*What you will do*: Please output the lines shown below exactly as they appear.

═════ Information shown ═════

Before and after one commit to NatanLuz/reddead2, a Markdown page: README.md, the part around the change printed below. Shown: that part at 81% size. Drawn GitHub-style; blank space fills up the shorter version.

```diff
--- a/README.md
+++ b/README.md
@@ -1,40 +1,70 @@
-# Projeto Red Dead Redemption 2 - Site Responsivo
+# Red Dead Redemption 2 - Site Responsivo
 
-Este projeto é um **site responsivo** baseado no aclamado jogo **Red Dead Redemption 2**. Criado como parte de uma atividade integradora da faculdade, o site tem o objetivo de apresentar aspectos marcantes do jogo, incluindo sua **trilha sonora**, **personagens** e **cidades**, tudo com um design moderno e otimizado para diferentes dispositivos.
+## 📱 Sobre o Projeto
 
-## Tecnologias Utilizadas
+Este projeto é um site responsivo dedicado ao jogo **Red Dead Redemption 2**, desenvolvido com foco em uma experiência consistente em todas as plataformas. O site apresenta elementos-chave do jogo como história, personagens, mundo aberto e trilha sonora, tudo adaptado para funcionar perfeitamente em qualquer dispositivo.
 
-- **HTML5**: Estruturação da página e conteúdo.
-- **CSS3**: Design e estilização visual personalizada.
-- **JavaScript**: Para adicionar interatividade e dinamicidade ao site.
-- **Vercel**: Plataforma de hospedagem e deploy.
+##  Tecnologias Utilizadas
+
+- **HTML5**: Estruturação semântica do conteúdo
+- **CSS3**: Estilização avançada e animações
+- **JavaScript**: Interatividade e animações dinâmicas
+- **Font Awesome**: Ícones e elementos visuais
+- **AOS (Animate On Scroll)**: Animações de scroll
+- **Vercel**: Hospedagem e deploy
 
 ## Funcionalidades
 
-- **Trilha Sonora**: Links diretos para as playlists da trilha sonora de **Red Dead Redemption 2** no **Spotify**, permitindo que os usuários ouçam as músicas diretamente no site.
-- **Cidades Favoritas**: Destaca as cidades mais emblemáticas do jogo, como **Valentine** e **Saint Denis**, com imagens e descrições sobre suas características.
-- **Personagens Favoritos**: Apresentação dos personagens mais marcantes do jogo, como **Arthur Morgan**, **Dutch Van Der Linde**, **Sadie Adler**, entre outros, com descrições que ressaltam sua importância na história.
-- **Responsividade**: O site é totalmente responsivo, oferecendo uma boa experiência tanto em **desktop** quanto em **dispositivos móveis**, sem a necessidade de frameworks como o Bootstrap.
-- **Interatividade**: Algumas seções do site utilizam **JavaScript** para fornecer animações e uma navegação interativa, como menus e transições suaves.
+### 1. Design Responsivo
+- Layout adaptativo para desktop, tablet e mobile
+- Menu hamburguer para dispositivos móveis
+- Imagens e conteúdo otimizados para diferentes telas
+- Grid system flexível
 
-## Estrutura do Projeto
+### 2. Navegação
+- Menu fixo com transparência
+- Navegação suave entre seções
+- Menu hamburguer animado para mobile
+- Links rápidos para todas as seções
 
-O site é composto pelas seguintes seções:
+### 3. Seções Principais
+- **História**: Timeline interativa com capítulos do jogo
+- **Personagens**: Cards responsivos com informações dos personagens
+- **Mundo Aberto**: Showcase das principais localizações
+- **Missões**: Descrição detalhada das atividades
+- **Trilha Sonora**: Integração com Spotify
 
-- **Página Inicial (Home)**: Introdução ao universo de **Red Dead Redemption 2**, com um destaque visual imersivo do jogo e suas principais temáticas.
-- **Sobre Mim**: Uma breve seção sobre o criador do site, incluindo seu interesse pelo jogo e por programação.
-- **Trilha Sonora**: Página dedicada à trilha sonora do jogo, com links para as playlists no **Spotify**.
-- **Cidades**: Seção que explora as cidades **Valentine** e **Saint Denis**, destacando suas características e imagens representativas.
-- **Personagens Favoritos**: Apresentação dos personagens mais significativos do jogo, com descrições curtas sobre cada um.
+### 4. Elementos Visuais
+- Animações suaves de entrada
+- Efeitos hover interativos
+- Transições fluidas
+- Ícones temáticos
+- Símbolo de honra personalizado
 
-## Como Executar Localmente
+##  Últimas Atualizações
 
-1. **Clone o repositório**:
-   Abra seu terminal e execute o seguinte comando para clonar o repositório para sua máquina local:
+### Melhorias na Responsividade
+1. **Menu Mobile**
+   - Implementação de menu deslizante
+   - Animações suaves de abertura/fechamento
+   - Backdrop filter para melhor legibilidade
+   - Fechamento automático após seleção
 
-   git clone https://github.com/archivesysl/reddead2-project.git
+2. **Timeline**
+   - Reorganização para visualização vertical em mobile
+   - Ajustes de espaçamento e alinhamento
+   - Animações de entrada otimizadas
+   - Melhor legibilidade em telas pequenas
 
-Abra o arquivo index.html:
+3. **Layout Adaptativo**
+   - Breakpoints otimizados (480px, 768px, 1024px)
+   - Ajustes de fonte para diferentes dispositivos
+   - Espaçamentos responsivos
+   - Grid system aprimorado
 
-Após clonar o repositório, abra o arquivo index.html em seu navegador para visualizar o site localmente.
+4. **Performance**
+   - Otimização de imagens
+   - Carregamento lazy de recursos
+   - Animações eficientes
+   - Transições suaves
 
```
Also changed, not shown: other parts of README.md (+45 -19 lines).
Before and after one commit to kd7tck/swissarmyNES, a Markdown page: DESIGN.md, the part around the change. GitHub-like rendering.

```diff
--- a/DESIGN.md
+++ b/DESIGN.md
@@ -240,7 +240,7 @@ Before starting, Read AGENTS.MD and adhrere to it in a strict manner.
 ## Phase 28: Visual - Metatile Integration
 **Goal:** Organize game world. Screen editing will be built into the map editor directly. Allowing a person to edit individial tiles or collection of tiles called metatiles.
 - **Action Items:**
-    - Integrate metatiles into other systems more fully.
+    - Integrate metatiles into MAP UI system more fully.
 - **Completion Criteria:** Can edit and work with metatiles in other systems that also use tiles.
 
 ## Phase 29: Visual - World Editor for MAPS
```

═════

*Response below*:
Before and after one commit to NatanLuz/reddead2, a Markdown page: README.md, the part around the change printed below. Shown: that part at 81% size. Drawn GitHub-style; blank space fills up the shorter version.

```diff
--- a/README.md
+++ b/README.md
@@ -1,40 +1,70 @@
-# Projeto Red Dead Redemption 2 - Site Responsivo
+# Red Dead Redemption 2 - Site Responsivo
 
-Este projeto é um **site responsivo** baseado no aclamado jogo **Red Dead Redemption 2**. Criado como parte de uma atividade integradora da faculdade, o site tem o objetivo de apresentar aspectos marcantes do jogo, incluindo sua **trilha sonora**, **personagens** e **cidades**, tudo com um design moderno e otimizado para diferentes dispositivos.
+## 📱 Sobre o Projeto
 
-## Tecnologias Utilizadas
+Este projeto é um site responsivo dedicado ao jogo **Red Dead Redemption 2**, desenvolvido com foco em uma experiência consistente em todas as plataformas. O site apresenta elementos-chave do jogo como história, personagens, mundo aberto e trilha sonora, tudo adaptado para funcionar perfeitamente em qualquer dispositivo.
 
-- **HTML5**: Estruturação da página e conteúdo.
-- **CSS3**: Design e estilização visual personalizada.
-- **JavaScript**: Para adicionar interatividade e dinamicidade ao site.
-- **Vercel**: Plataforma de hospedagem e deploy.
+##  Tecnologias Utilizadas
+
+- **HTML5**: Estruturação semântica do conteúdo
+- **CSS3**: Estilização avançada e animações
+- **JavaScript**: Interatividade e animações dinâmicas
+- **Font Awesome**: Ícones e elementos visuais
+- **AOS (Animate On Scroll)**: Animações de scroll
+- **Vercel**: Hospedagem e deploy
 
 ## Funcionalidades
 
-- **Trilha Sonora**: Links diretos para as playlists da trilha sonora de **Red Dead Redemption 2** no **Spotify**, permitindo que os usuários ouçam as músicas diretamente no site.
-- **Cidades Favoritas**: Destaca as cidades mais emblemáticas do jogo, como **Valentine** e **Saint Denis**, com imagens e descrições sobre suas características.
-- **Personagens Favoritos**: Apresentação dos personagens mais marcantes do jogo, como **Arthur Morgan**, **Dutch Van Der Linde**, **Sadie Adler**, entre outros, com descrições que ressaltam sua importância na história.
-- **Responsividade**: O site é totalmente responsivo, oferecendo uma boa experiência tanto em **desktop** quanto em **dispositivos móveis**, sem a necessidade de frameworks como o Bootstrap.
-- **Interatividade**: Algumas seções do site utilizam **JavaScript** para fornecer animações e uma navegação interativa, como menus e transições suaves.
+### 1. Design Responsivo
+- Layout adaptativo para desktop, tablet e mobile
+- Menu hamburguer para dispositivos móveis
+- Imagens e conteúdo otimizados para diferentes telas
+- Grid system flexível
 
-## Estrutura do Projeto
+### 2. Navegação
+- Menu fixo com transparência
+- Navegação suave entre seções
+- Menu hamburguer animado para mobile
+- Links rápidos para todas as seções
 
-O site é composto pelas seguintes seções:
+### 3. Seções Principais
+- **História**: Timeline interativa com capítulos do jogo
+- **Personagens**: Cards responsivos com informações dos personagens
+- **Mundo Aberto**: Showcase das principais localizações
+- **Missões**: Descrição detalhada das atividades
+- **Trilha Sonora**: Integração com Spotify
 
-- **Página Inicial (Home)**: Introdução ao universo de **Red Dead Redemption 2**, com um destaque visual imersivo do jogo e suas principais temáticas.
-- **Sobre Mim**: Uma breve seção sobre o criador do site, incluindo seu interesse pelo jogo e por programação.
-- **Trilha Sonora**: Página dedicada à trilha sonora do jogo, com links para as playlists no **Spotify**.
-- **Cidades**: Seção que explora as cidades **Valentine** e **Saint Denis**, destacando suas características e imagens representativas.
-- **Personagens Favoritos**: Apresentação dos personagens mais significativos do jogo, com descrições curtas sobre cada um.
+### 4. Elementos Visuais
+- Animações suaves de entrada
+- Efeitos hover interativos
+- Transições fluidas
+- Ícones temáticos
+- Símbolo de honra personalizado
 
-## Como Executar Localmente
+##  Últimas Atualizações
 
-1. **Clone o repositório**:
-   Abra seu terminal e execute o seguinte comando para clonar o repositório para sua máquina local:
+### Melhorias na Responsividade
+1. **Menu Mobile**
+   - Implementação de menu deslizante
+   - Animações suaves de abertura/fechamento
+   - Backdrop filter para melhor legibilidade
+   - Fechamento automático após seleção
 
-   git clone https://github.com/archivesysl/reddead2-project.git
+2. **Timeline**
+   - Reorganização para visualização vertical em mobile
+   - Ajustes de espaçamento e alinhamento
+   - Animações de entrada otimizadas
+   - Melhor legibilidade em telas pequenas
 
-Abra o arquivo index.html:
+3. **Layout Adaptativo**
+   - Breakpoints otimizados (480px, 768px, 1024px)
+   - Ajustes de fonte para diferentes dispositivos
+   - Espaçamentos responsivos
+   - Grid system aprimorado
 
-Após clonar o repositório, abra o arquivo index.html em seu navegador para visualizar o site localmente.
+4. **Performance**
+   - Otimização de imagens
+   - Carregamento lazy de recursos
+   - Animações eficientes
+   - Transições suaves
 
```
Also changed, not shown: other parts of README.md (+45 -19 lines).
Before and after one commit to kd7tck/swissarmyNES, a Markdown page: DESIGN.md, the part around the change. GitHub-like rendering.

```diff
--- a/DESIGN.md
+++ b/DESIGN.md
@@ -240,7 +240,7 @@ Before starting, Read AGENTS.MD and adhrere to it in a strict manner.
 ## Phase 28: Visual - Metatile Integration
 **Goal:** Organize game world. Screen editing will be built into the map editor directly. Allowing a person to edit individial tiles or collection of tiles called metatiles.
 - **Action Items:**
-    - Integrate metatiles into other systems more fully.
+    - Integrate metatiles into MAP UI system more fully.
 - **Completion Criteria:** Can edit and work with metatiles in other systems that also use tiles.
 
 ## Phase 29: Visual - World Editor for MAPS
```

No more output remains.